**Task requirements:**
Which lines of the data contain the string "width"? Copy every one of them.

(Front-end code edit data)
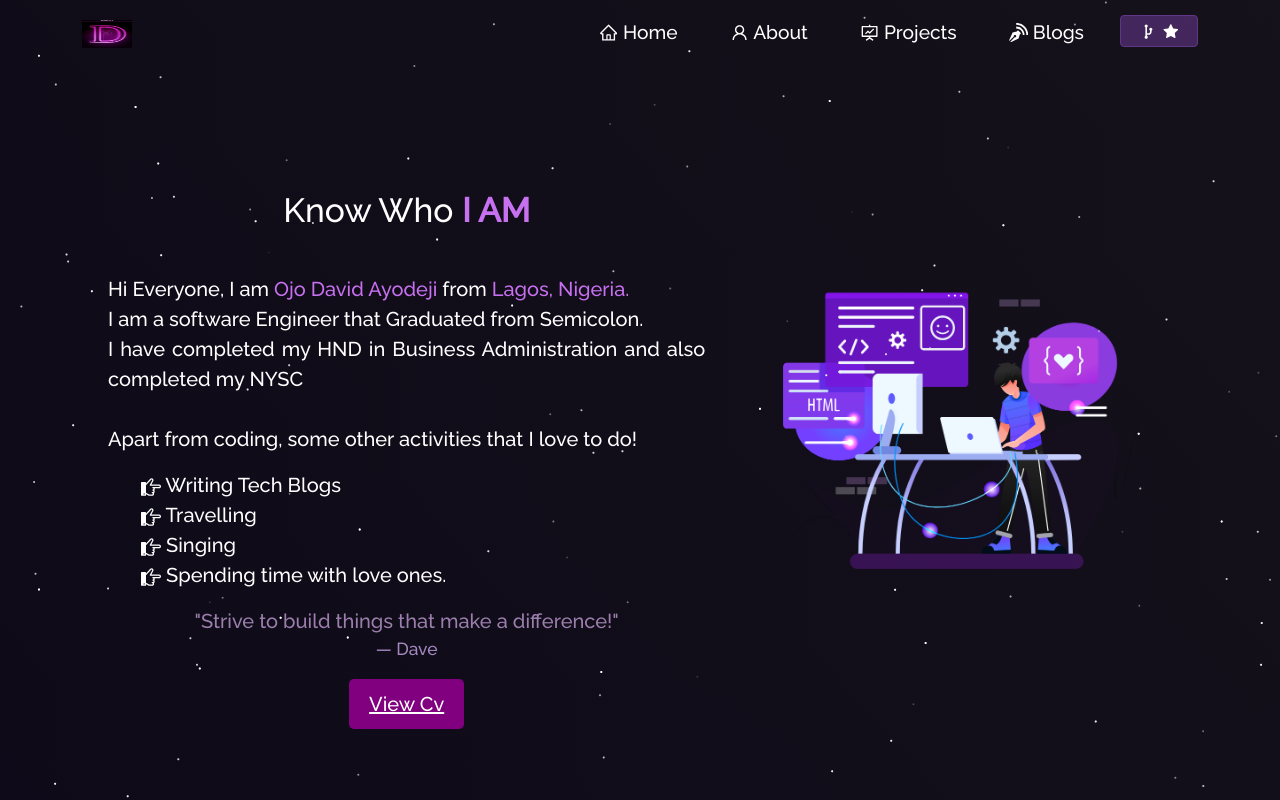
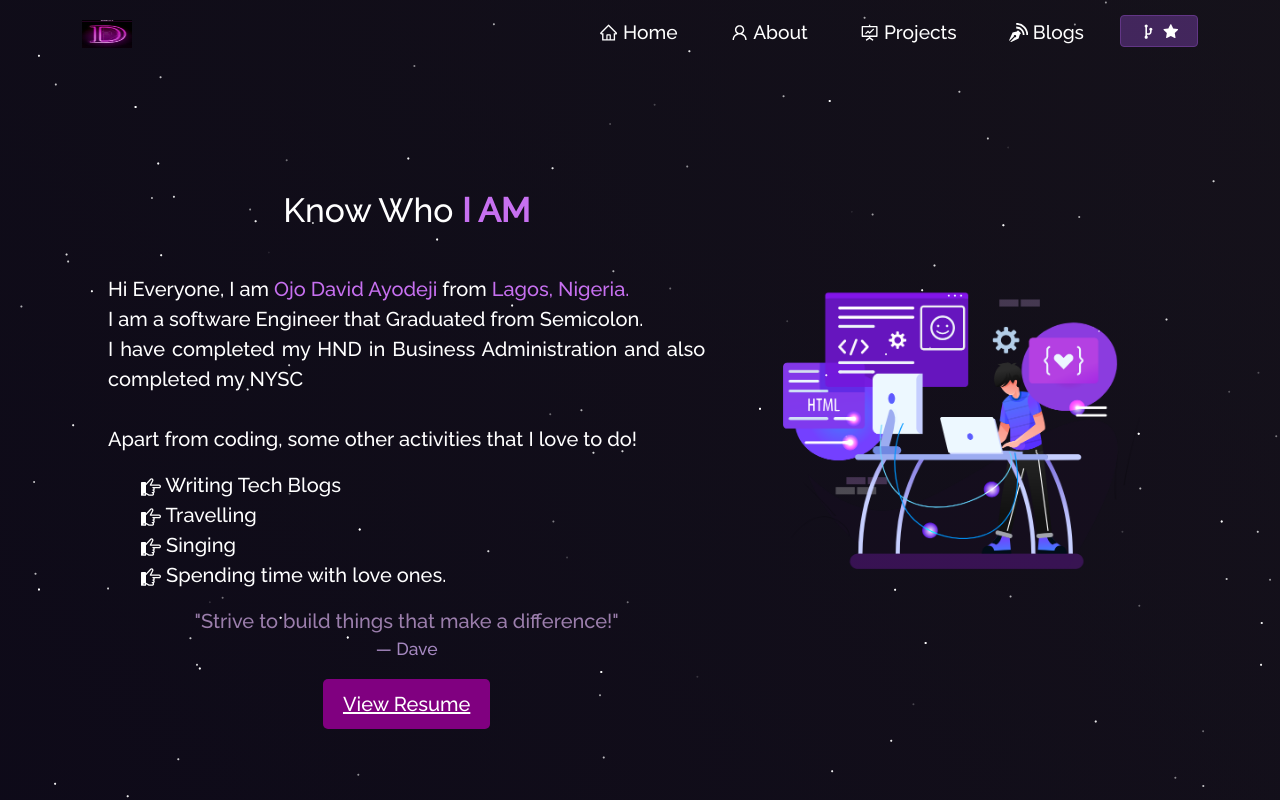
Before and after one commit to davidojo1144/Port_Folio, a React (Create React App) app in the folder Portfolio/: page /about in a window 1280 px wide. Shown: the top 800 px of the page. Built offline with nearby package versions, Linux system fonts and the light colour scheme.

Commit message:
My Portfolio

```diff
--- a/Portfolio/src/components/About/AboutCard.js
+++ b/Portfolio/src/components/About/AboutCard.js
@@ -39,7 +39,7 @@ function AboutCard() {
           </p>
           <footer className="blockquote-footer">Dave</footer>
           <button style={{padding: "10px 20px", background: "purple", color: "white", border: "none", borderRadius: "5px", cursor: "pointer"}}>
-            <a style={{color: "white"}} href="https://drive.google.com/file/d/1VecXM5jK4fcRkbNerKMEE6nnnBXz67H2/view?usp=drivesdk" target="_blank">View Cv</a>
+            <a style={{color: "white"}} href="https://drive.google.com/file/d/1TC3QO2Bq0G7JTUZ2aDnrDn_yKJogOwSE/view?usp=drivesdk" target="_blank">View Resume</a>
           </button>
         </blockquote>
       </Card.Body>
```
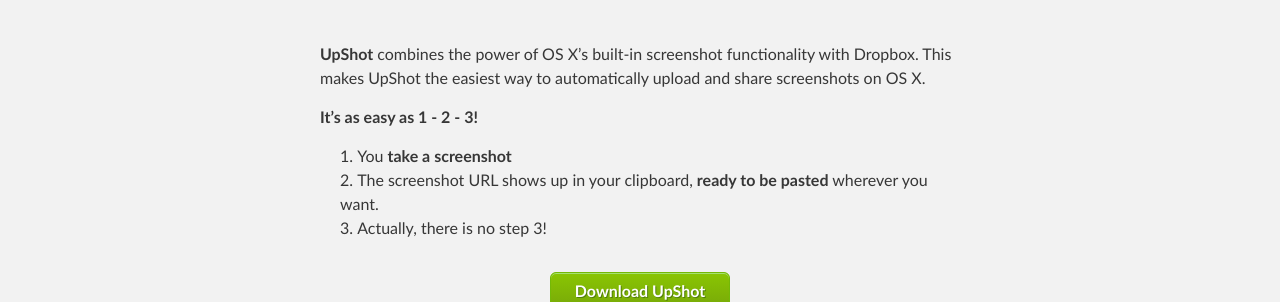
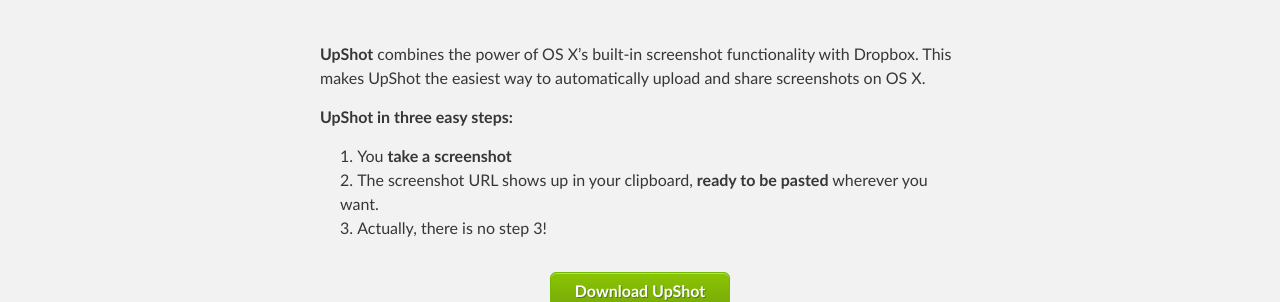
Before and after one commit to fwenzel/upshot, a Jekyll site: the page built from index.md, in a window 1280 px wide. Shown: the part 178-480 px from the top of the page. Built offline with Jekyll 4.4.1, drawn with Linux system fonts in a browser that asks for light colours; nearby versions of some CDN libraries.

Commit message:
okay that was too cheesy

```diff
--- a/index.md
+++ b/index.md
@@ -8,7 +8,7 @@
 
 **UpShot** combines the power of OS X's built-in screenshot functionality with Dropbox. This makes UpShot the easiest way to automatically upload and share screenshots on OS X.
 
-**It's as easy as 1 - 2 - 3!**
+**UpShot in three easy steps:**
 
 1. You **take a screenshot**
 2. The screenshot URL shows up in your clipboard, **ready to be pasted** wherever you want.
```
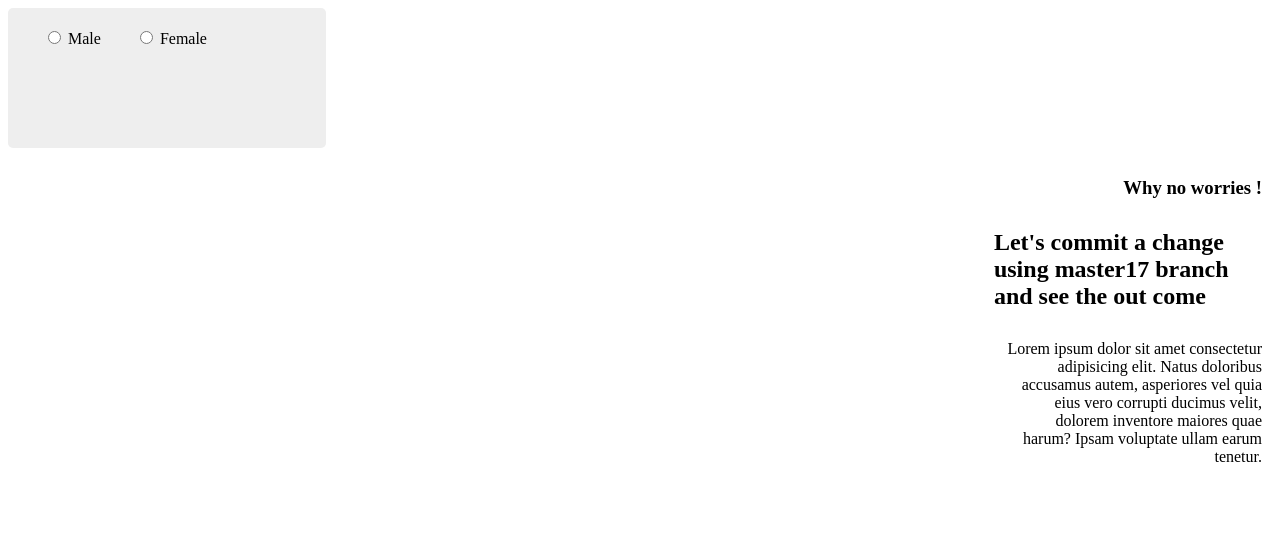
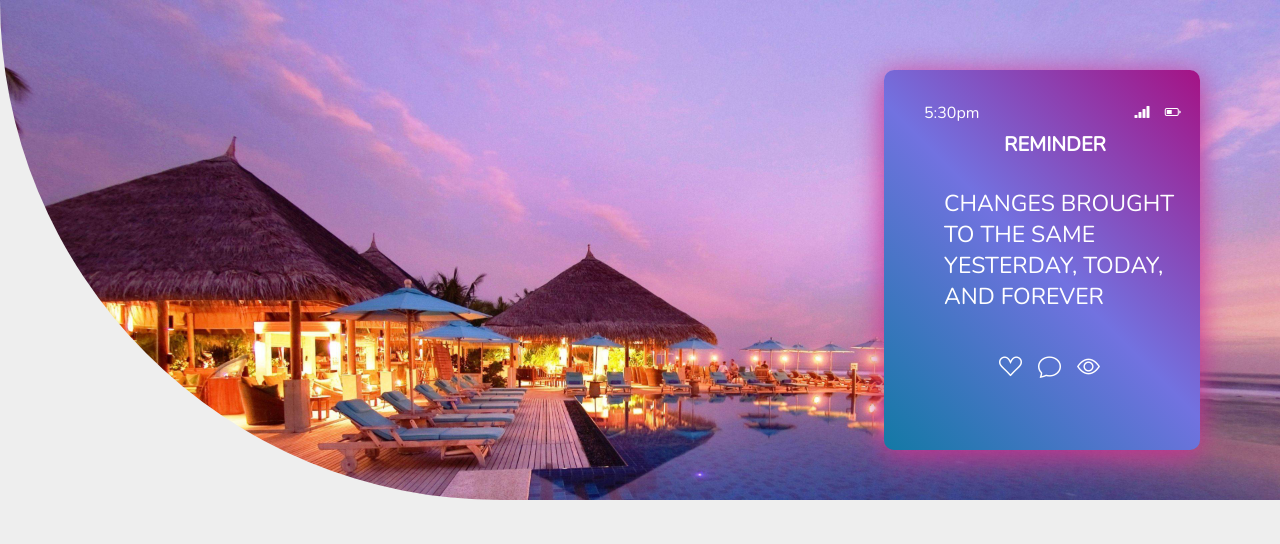
Before and after one commit to Joshgiku17/git, a plain HTML site: page index.html in a window 1280 px wide. Shown: the top 544 px of the page. Drawn offline with nearby package versions, Linux system fonts and the light colour scheme.

Commit message:
Built a landing page with a reminder

```diff
--- a/css/main.css
+++ b/css/main.css
@@ -1,32 +1,140 @@
 *{
-    font-family: poppins;
-}
-.centered{
-    width:22%;
-    padding: 20px 20px;
-    height: 100px;
-    background: #eee;
-    border-radius: 5px;
-}
-label{
-    padding: 15px;
-}
-#radio{
-    font-weight: 300;
+    font-family: 'Nunito',sans-serif;
+    margin: 0px;
+    margin-right: 0px;
 
 }
-.main{
-    width:22%;
-    float:right;
+body{
+    background-color: #eee;
+    position: relative;
+}
+.container{
+    /* background-color: teal; */
+    background:url(../img/maldives-beach-wallpaper.jpg);
+     margin: auto;
+     padding: 50px;
+    background-size: cover;
+
+    /* background-blend-mode:luminosity; */
+    height:400px;
+    border-bottom-left-radius: 1250px;
+
 
 }
-.main p,h3{
-    text-align: right;
+container:hover{
+    background: rgba(42, 42, 42, 0.5);
+
+}
+.right_box{
+    /* margin: auto; */
+    width:20%;
+    position: relative;
+    float: right;
+    /* background:; */
+    background: linear-gradient(45deg,rgb(19, 121, 165),rgb(114, 114, 224), rgb(165, 19, 133));
+    /* background: url(); */
+    top: 20px;
+    right: 30px;
+    padding: 40px ;
+    border-radius: 10px;
+    box-shadow: 0px 5px 30px 1px rgb(204, 48, 147);
+    color: white;
+    font-size: 23px;
+    height: 300px;
+}
+.right_box:hover{
+    background: linear-gradient(45deg,rgb(70, 126, 150),rgb(7, 7, 142), rgb(15, 32, 101));
+}
+
+.heading{
+    font-size: 16px;
+    position: relative;
+    top: -15px;
+    display: inline-flex;
+
+}
+.quote span {
+    font-weight: 500;
+}
+.quote{
+    position: relative;
+    left: 20px;
+    justify-center: center;
+    /* margin: 0px 15 0px 15px; */
+    /* justify-content: center; */
+    /* text-align: center; */
+}
+h2{
+    position: relative;
+    left: 70px;
+    top: -20px;
     padding: 10px;
+    font-size: 20px;
+    text-transform: uppercase;
+    cursor: pointer;
+
 }
-.main:hover{
-    background: #eee;
-    font-weight: 700;
-    border-top-left-radius: 100px;
-    border-bottom-left-radius: 100px;
+h2:hover{
+    animation-name: swipe-right;
+    animation-duration: 1s;
+    animation-delay: 1ms;
+    animation-fill-mode: forwards;
 }
+@keyframes swipe-right {
+    20%{
+
+        /* transform: scale(1.5); */
+    }
+    40%{
+        transform: scale(1.1);
+    }
+    60%{
+        transform:scaleY(1.2);
+    }
+
+}
+.border{
+
+    width: 120px;
+    height: 30px;
+    left: 50px;
+    position: relative;
+    top:40px;
+
+}
+.bi{
+    display:inline;
+    padding:5px;
+    /* width: 50px; */
+}
+
+.headline{
+    width:50%;
+    height:130px;
+    left: 100px;
+    margin: 50px 0px 0px 240px;
+    position: relative;
+
+}
+.changes{
+    font-size: 50px;
+    /* padding: 10px; */
+    font-family: 'Roboto',sans-serif;
+    position: relative;
+}
+.changes:hover{
+
+   color: limegreen;
+}
+.icons{
+    position: relative;
+    left: 150px;
+
+}
+hr{
+    margin: 0px 40px 0px 340px;
+    width: 30%;
+
+    /* left:250px; */
+    position: relative;
+}
--- a/index.html
+++ b/index.html
@@ -1,25 +1,57 @@
 <!DOCTYPE html>
 <html lang="en">
-<head>
-    <meta charset="UTF-8">
-    <meta http-equiv="X-UA-Compatible" content="IE=edge">
-    <meta name="viewport" content="width=
-    , initial-scale=1.0">
-    <link rel="stylesheet" href="./css/main.css">
+  <head>
+    <meta charset="UTF-8" />
+    <meta http-equiv="X-UA-Compatible" content="IE=edge" />
+    <meta
+      name="viewport"
+      content="width=
+    , initial-scale=1.0"
+    />
+    <link rel="stylesheet" href="./css/main.css" />
+    <link
+      href="https://fonts.googleapis.com/css2?family=Nunito&display=swap"
+      rel="stylesheet"
+    />
+    <link rel="preconnect" href="https://fonts.googleapis.com" />
+    <link rel="preconnect" href="https://fonts.gstatic.com" crossorigin />
+    <link
+      href="https://fonts.googleapis.com/css2?family=Nunito&family=Roboto:wght@100&display=swap"
+      rel="stylesheet"
+    />
+    <link rel="stylesheet" href="https://cdn.jsdelivr.net/npm/bootstrap-icons@1.9.1/font/bootstrap-icons.css">
     <title>Document</title>
-</head>
-<body>
-    <div class="centered">
-    <label for="radioz" id="radio">
-        <input type="radio" name="gender" id="male"> Male
-    </label>
-    <label for="radioz" id="radio">
-        <input type="radio" name="gender" id="female"> Female
+  </head>
+  <body>
+    <div class="container">
+      <div class="right_box">
+        <div class="heading">
+          <span class="time">5:30pm</span>
+          <div class="icons">
+            <i class="bi bi-reception-4"></i>
+            <i class="bi bi-battery-half"></i>
+          </div>
+        </div>
+        <h2>Reminder</h2>
+        <div class="quote">
+          <p>
+            CHANGES BROUGHT TO <span>THE SAME YESTERDAY, TODAY, </span>AND
+            <span>FOREVER</span>
+          </p>
+
+          <div class="border">
+            <i class="bi bi-suit-heart"></i>
+            <i class="bi bi-chat"></i>
+            <i class="bi bi-eye"></i>
+
+          </div>
+        </div>
+      </div>
     </div>
-    <div class="main">
-        <h3>Why no worries !</h3>
-        <h2>Let's commit a change using master17 branch and see the out come </h2>
-        <p> Lorem ipsum dolor sit amet consectetur adipisicing elit. Natus doloribus accusamus autem, asperiores vel quia eius vero corrupti ducimus velit, dolorem inventore maiores quae harum? Ipsam voluptate ullam earum tenetur.</p>
+    <div class="headline">
+      <p class="changes">CHANGES BROUGHT TO THE SAME YESTERDAY. </p>
+
     </div>
-</body>
+
+  </body>
 </html>
```
Also changed, not shown: img/maldives-beach-wallpaper.jpg (added).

**Answer box:**
-    width:22%;
-    width:22%;
+    width:20%;
+    width: 120px;
+    /* width: 50px; */
+    width:50%;
+    width: 30%;
-    <meta name="viewport" content="width=
+      content="width=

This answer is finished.